“I saw a lot of violence while growing up. I was witness to the Partition. I grew up knowing about the horrors of Hiroshima and Nagasaki. My children were growing up when Babri Masjid happened. I believe violence impacts young minds. I still feel very afraid in some situations. The need of the time and the challenge is to keep young minds inspired and positive,” says the Ustad of the commercial. The campaign’s signature song, “Karein wohi jo ho sahi” is written by Gulzar and has been composed by Shankar Mahadevan, Ehsaan Noorani and Loy Mendonsa.
The Khan musicians have created an instrumental version of the song in which the trio feature.
“With both parents working today, they hardly get to spend time with their children. But my wife and I were unemployed parents. So, we spent a lot of time with our kids. I remember by the end of my tours, I would be desperate to come back home and be with my family. In 1984, I was touring the U.S. and the last stop was LA. I was told to extend my stay by a week as Michael Jackson would like to hear me play. But I refused because I really wanted to head back home,” recalls the musician, adding with a chuckle, “But my sons later told me that I had missed an opportunity.”
Lunch is waiting at home and he likes everything that his wife Subhalakshmi Khan, a well-known Bharatanatyam dancer makes, particularly Assamese food. “I prefer traditional Indian food. Earlier and even now people make butter from cream at home. Simple and basic dal chawal turns divine if you put that one spoon of ghee in it. There are certain aromas that you grow up with and they stay with you forever,” remembers the artiste who is also quite fond of green chillies.
The composition “Karein wohi jo ho sahi” required them to play the sarod at a pitch higher than usual. “We usually play at C but here we played at D. Initially I thought I couldn’t but my sons helped me change my mind because I felt you were torturing the instrument,” he adds.

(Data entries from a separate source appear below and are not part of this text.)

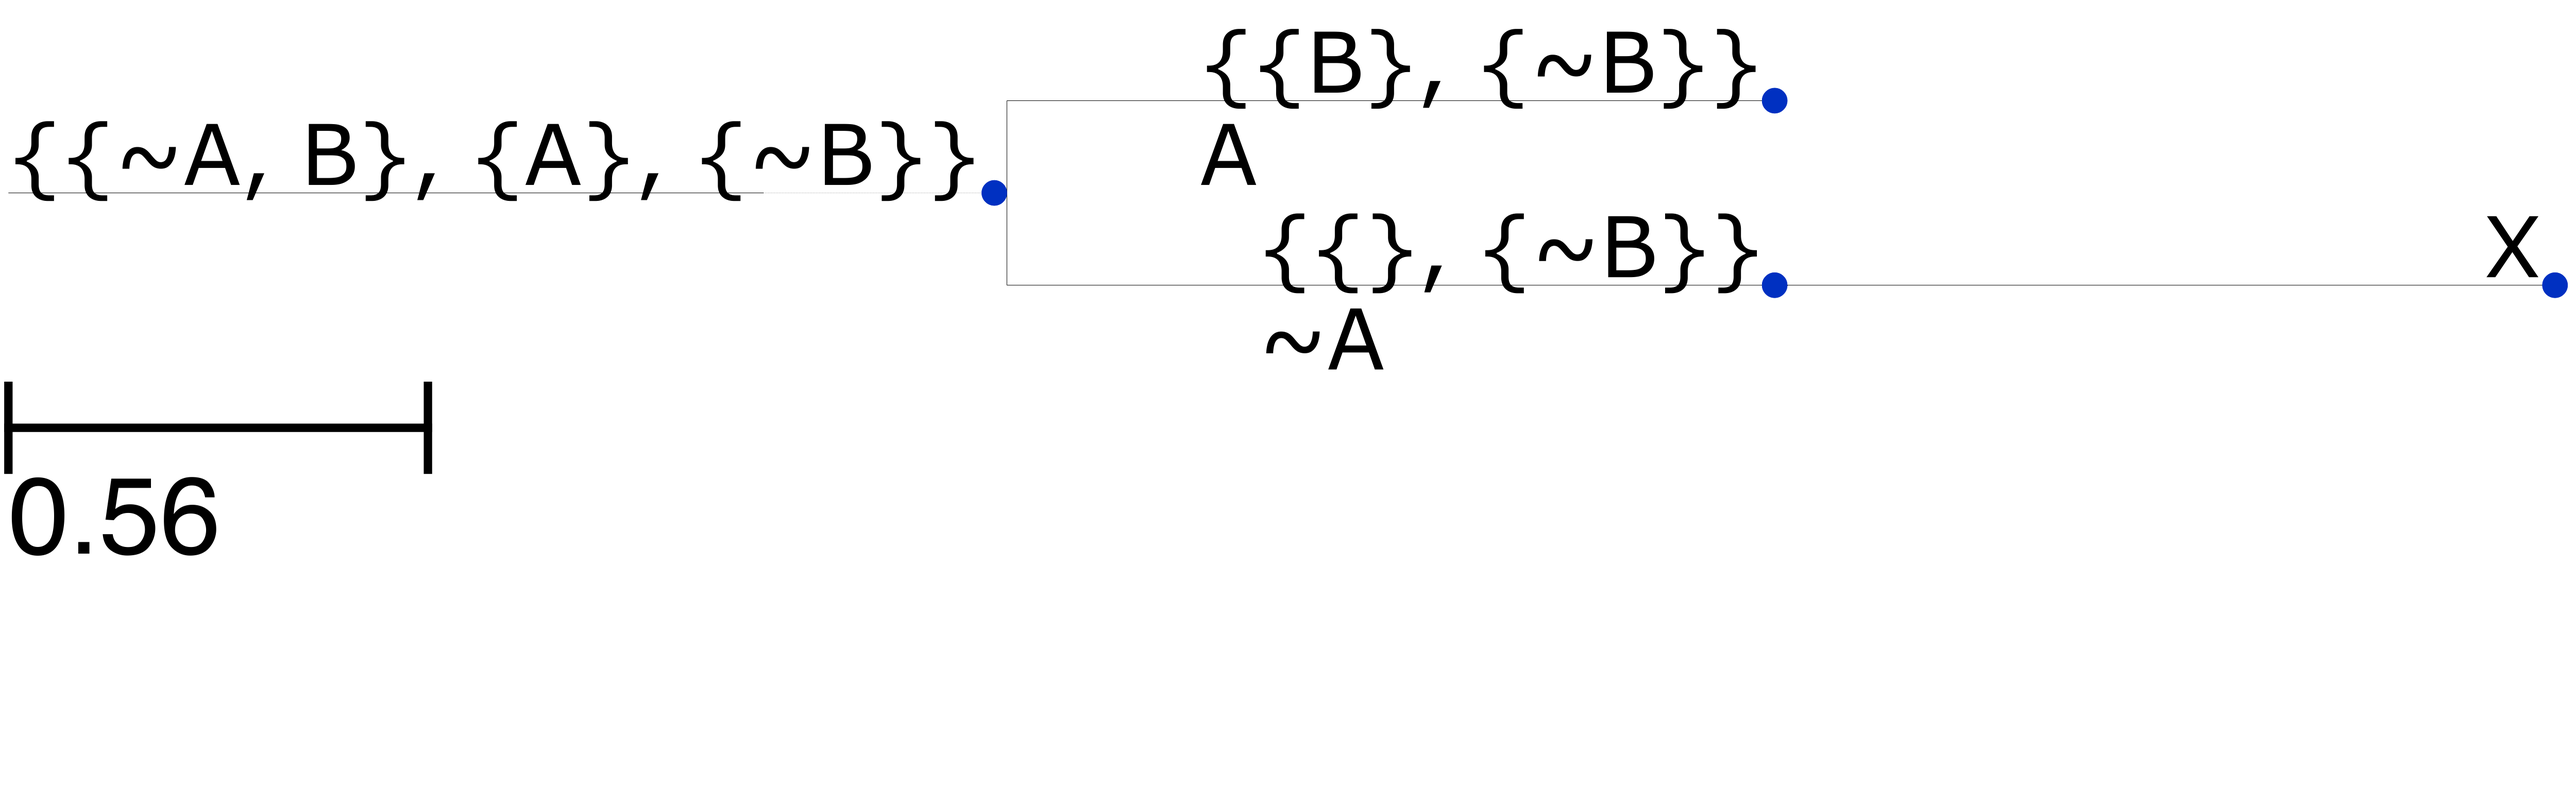
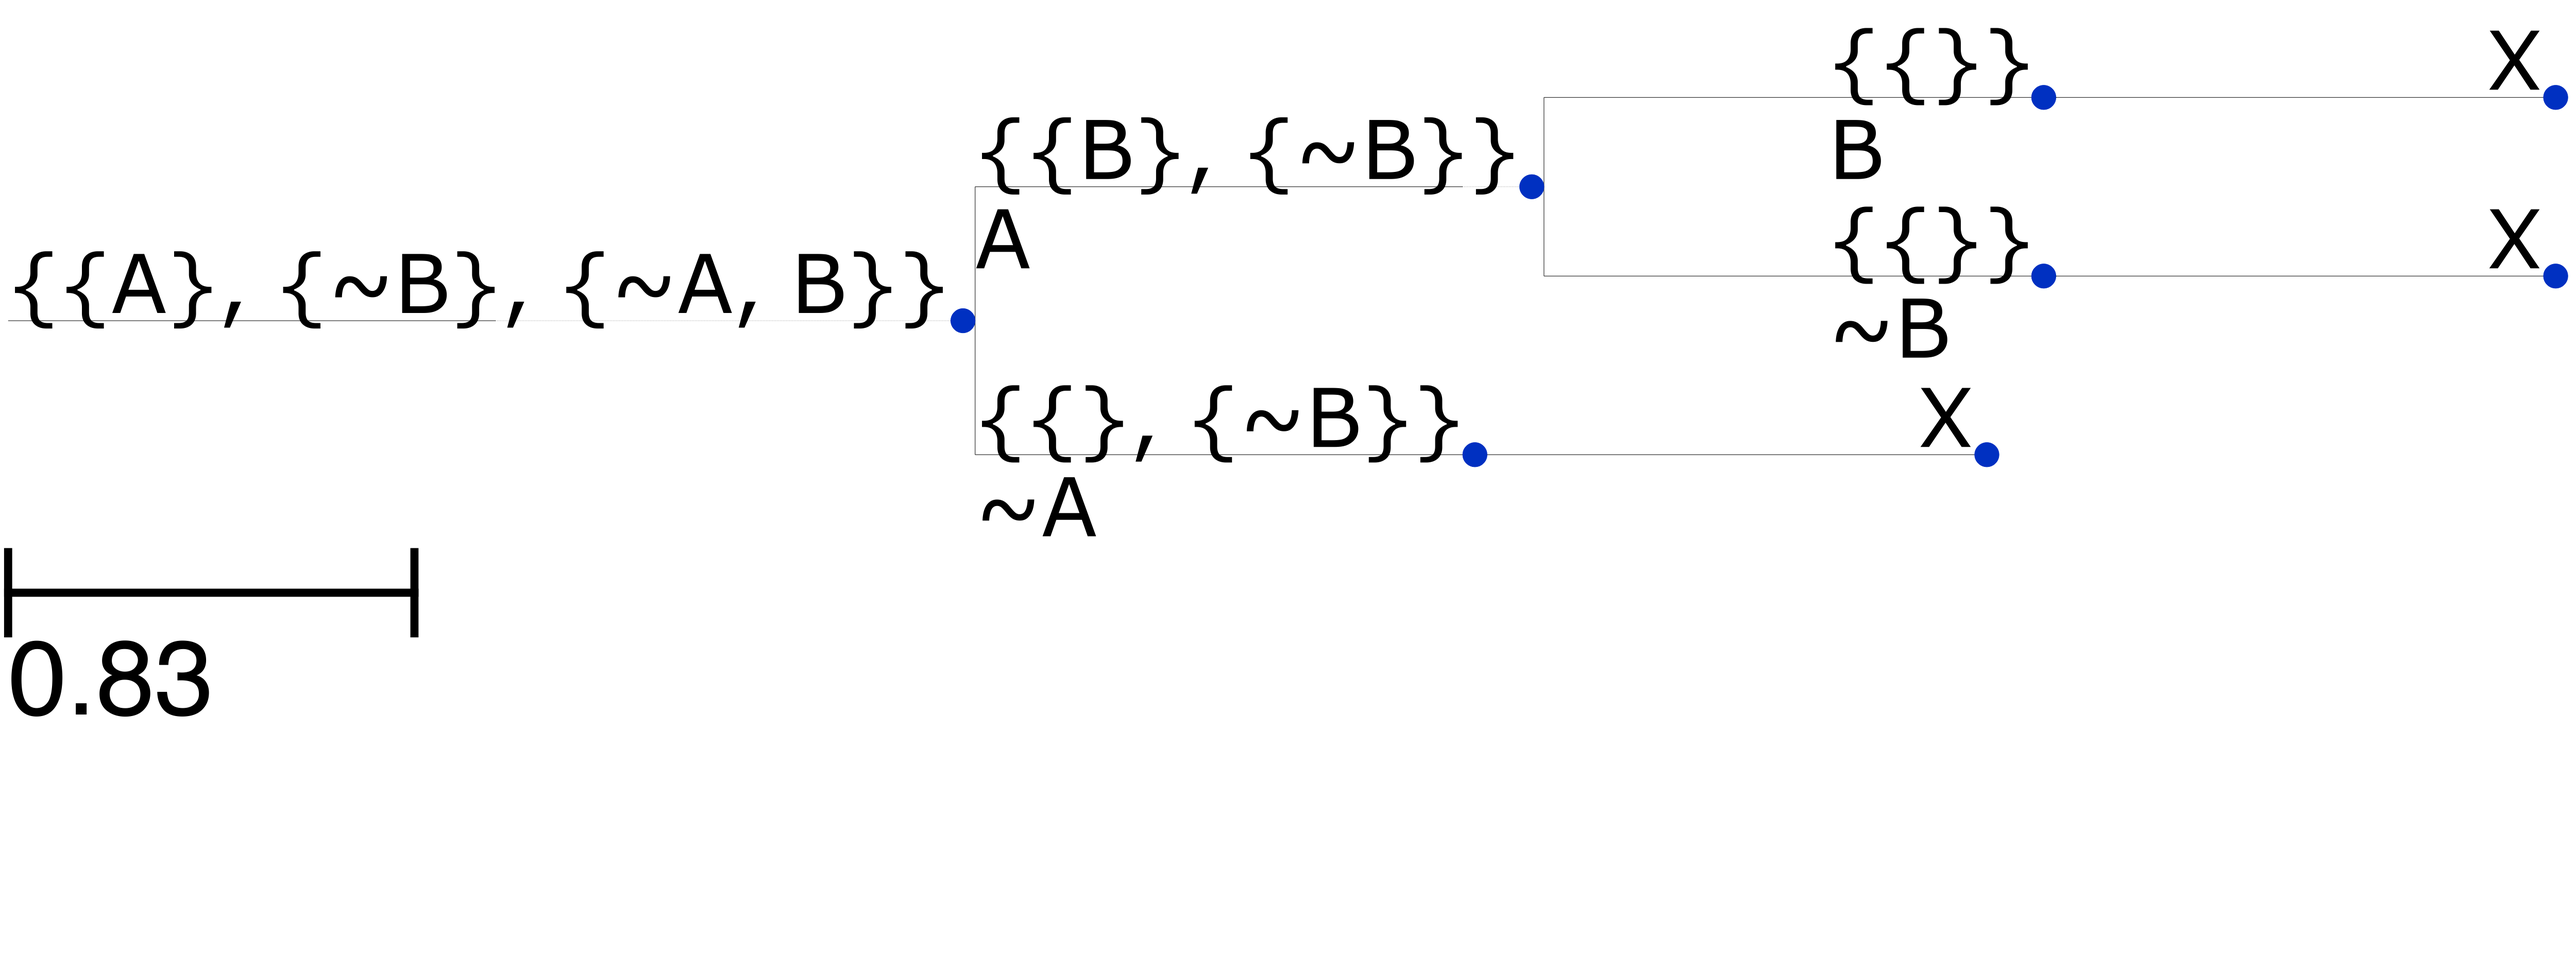
go Sat() outputs a json file that can be made into the trees

diff --git a/davisputnam/dp.go b/davisputnam/dp.go
@@ -5,7 +5,6 @@ import (
 	"davisputnam/literal"
 	"davisputnam/clause"
 	"davisputnam/clauseset"
-	//"davisputnam/connector"
 	"fmt"
 	"log"
 	"os"
@@ -13,8 +12,15 @@ import (
 	"net/http"
 	"io/ioutil"
 	"regexp"
+	"encoding/json"
 )
 
+
+type Tree struct {
+	Name 		string
+	Split 		string
+	Children	[]Tree
+}
 /*
 def Satisfiable(CS):
     if CS = {}:
@@ -28,14 +34,17 @@ def Satisfiable(CS):
 */
 
 //Satisfiable implements above function
-func Satisfiable(CS clauseset.ClauseSet) bool {
+func Satisfiable(CS clauseset.ClauseSet) (bool, Tree) {
+	tree := Tree{Name: CS.String(), Split: ""}
 	fmt.Printf("\n%sSatisfiable(%s)\n", strings.Repeat(" ", CS.Indent), CS)
 	CS.Indent += 2
 
 	//if CS = {} : return true
 	if CS.Len() == 0 {
 		fmt.Printf("%sEmpty ClauseSet, returning true\n", strings.Repeat(" ", CS.Indent))
-		return true
+		openTree := Tree{Name: "O", Split: ""}
+		tree.Children = append(tree.Children, openTree)
+		return true, tree
 	}
 
 	//if {} in CS : return false
@@ -45,7 +54,9 @@ func Satisfiable(CS clauseset.ClauseSet) bool {
 	}
 	if clause.Len(firstElement) == 0 {
 		fmt.Printf("%s{} found in ClauseSet, returning false\n", strings.Repeat(" ", CS.Indent))
-		return false
+		closedTree := Tree{Name: "X", Split: ""}
+		tree.Children = append(tree.Children, closedTree)
+		return false, tree
 	}
 
 	//select L in lit(CS): return Satisfiable(CS_L) || Satisfiable(CS_L')
@@ -61,7 +72,15 @@ func Satisfiable(CS clauseset.ClauseSet) bool {
 	CSR := CS.Reduce(nextLiteral.Negation())
 	CSR.Indent = CS.Indent
 
-	return Satisfiable(CSL) || Satisfiable(CSR)
+	left, tree_l := Satisfiable(CSL)
+	right, tree_r := Satisfiable(CSR)
+
+	tree_l.Split = nextLiteral.String()
+	tree_r.Split = nextLiteral.Negation().String()
+
+	tree.Children = append(tree.Children, tree_l)
+	tree.Children = append(tree.Children, tree_r)
+	return left || right, tree
 }
 
 //FindValidity finds the validity of the argument (given as a ClauseSet)
@@ -69,7 +88,11 @@ func FindValidity(CS clauseset.ClauseSet) {
 	fmt.Printf("Starting ClauseSet: %s\n", CS)
 
 	CS.Indent = 0
-	sat := Satisfiable(CS)
+	sat, tree := Satisfiable(CS)
+	treeJson, _ := json.Marshal(tree)
+
+	f, _ := os.Create("../graphing/test_tree.json")
+	f.WriteString(string(treeJson))
 
 	fmt.Print("Conclusion: ")
 	if sat {
@@ -169,6 +192,7 @@ func ConstructCS(file string) clauseset.ClauseSet {
 			line = fmt.Sprintf("~(%s)", line)
 			contin = false
 		}
+		fmt.Println(line)
 
 		cs := getCNF(line)
 		newCS = clauseset.Combine(newCS, cs)

diff --git a/graphing/graph.py b/graphing/graph.py
@@ -5,10 +5,11 @@ from ete3 import Tree, TreeStyle, TextFace
 
 def parseTree(root):
     tree = Tree()
-    tree.name = root['name']
-    tree.add_face(TextFace(root['split']), column=0, position="branch-bottom")
-    for child in root['children']:
-        tree.children.append(parseTree(child))
+    tree.name = root['Name']
+    tree.add_face(TextFace(root['Split']), column=0, position="branch-bottom")
+    if root['Children']:
+        for child in root['Children']:
+            tree.children.append(parseTree(child))
     return tree
 
 
@@ -20,7 +21,7 @@ with open('sample_tree.json', 'w') as outfile:
 ts = TreeStyle()
 ts.show_leaf_name = False
 
-root = json.loads(open('sample_tree.json').read())
+root = json.loads(open('test_tree.json').read())
 
 pprint(root)
 tree_root = parseTree(root)

diff --git a/davisputnam/satisfiable_test.go b/davisputnam/satisfiable_test.go
@@ -41,7 +41,7 @@ func SatValid(t *testing.T) {
 	CS.Append(three)
 	CS.Append(four)
 
-	sat := Satisfiable(CS)
+	sat, _ := Satisfiable(CS)
 	if sat {
 		t.Errorf("ClauseSet %q was Satisfiable, so it is an invalid argument (it should be valid)", CS)
 	}
@@ -74,7 +74,7 @@ func SatInvalid(t *testing.T) {
 	CS.Append(three)
 	CS.Indent = 0
 
-	sat := Satisfiable(CS)
+	sat, _ := Satisfiable(CS)
 	if !sat {
 		t.Errorf("ClauseSet %q was not Satisfiable, so it is a valid argument (it should be invalid)", CS)
 	}

diff --git a/davisputnam/parseSat_test.go b/davisputnam/parseSat_test.go
@@ -16,7 +16,7 @@ func TestParseSat(t *testing.T) {
 	}
 	for _, c := range cases {
 		CS := ConstructCS(c.file)
-		got := Satisfiable(CS)
+		got, _ := Satisfiable(CS)
 		if got != c.want {
 			t.Errorf("Satisfiable(%q): %t != %t", CS, got, c.want)
 		}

“I think, given today’s state of affairs, music can be an effective tool for so many things. People have forgotten to be tolerant. Music teaches you that. When we tune our instrument, we too get tuned. The seven notes are connected with the most important cells of our mind. Every child must be made familiar with these seven notes, they should be taught sargam.”